_What this task involves_.
Write out every record below exactly as given. Leave the pictures out.

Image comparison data
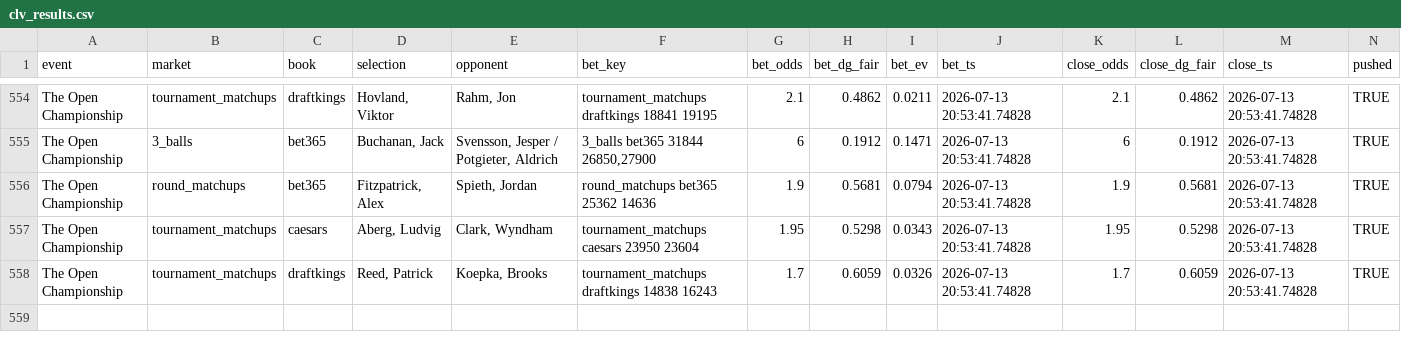
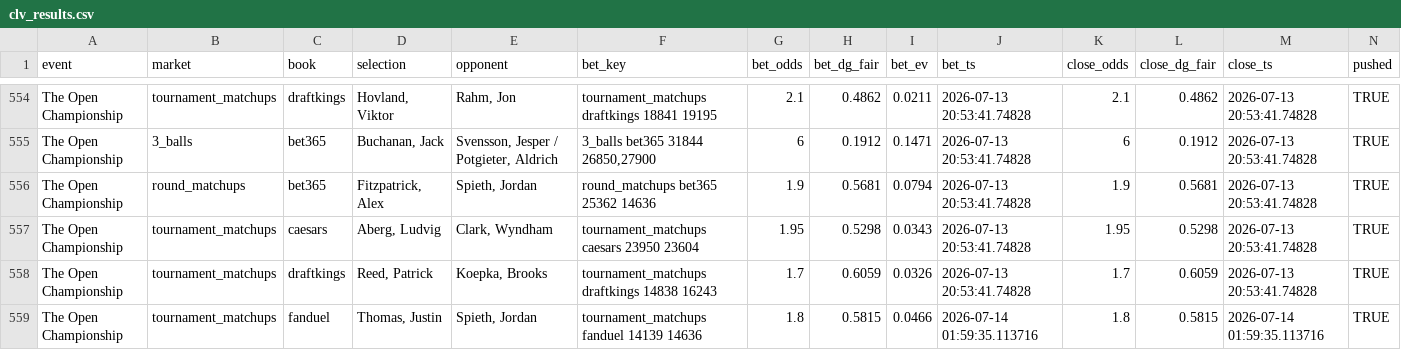
Before and after one commit to lucas-diehl/evbetting, a CSV file: golf_picks/clv_results.csv, drawn as a sheet; only a part is shown, gaps mark what is left out; rows hold the shown columns only; the diff names each change by its address in the sheet, - before the commit and + after, or states it on an @@ line.

```diff
--- a/golf_picks/clv_results.csv
+++ b/golf_picks/clv_results.csv
+row 559: The Open Championship | tournament_matchups | fanduel | Thomas, Justin | Spieth, Jordan | tournament_matchups fanduel 14139 14636 | 1.8 | 0.5815 | 0.0466 | 2026-07-14 01:59:35.113716 | 1.8 | 0.5815 | 2026-07-14 01:59:35.113716 | TRUE
```
Also changed, not shown: golf_picks/alerts_log.csv, 2 other files.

_Answer below_.
Before and after one commit to lucas-diehl/evbetting, a CSV file: golf_picks/clv_results.csv, drawn as a sheet; only a part is shown, gaps mark what is left out; rows hold the shown columns only; the diff names each change by its address in the sheet, - before the commit and + after, or states it on an @@ line.

```diff
--- a/golf_picks/clv_results.csv
+++ b/golf_picks/clv_results.csv
+row 559: The Open Championship | tournament_matchups | fanduel | Thomas, Justin | Spieth, Jordan | tournament_matchups fanduel 14139 14636 | 1.8 | 0.5815 | 0.0466 | 2026-07-14 01:59:35.113716 | 1.8 | 0.5815 | 2026-07-14 01:59:35.113716 | TRUE
```
Also changed, not shown: golf_picks/alerts_log.csv, 2 other files.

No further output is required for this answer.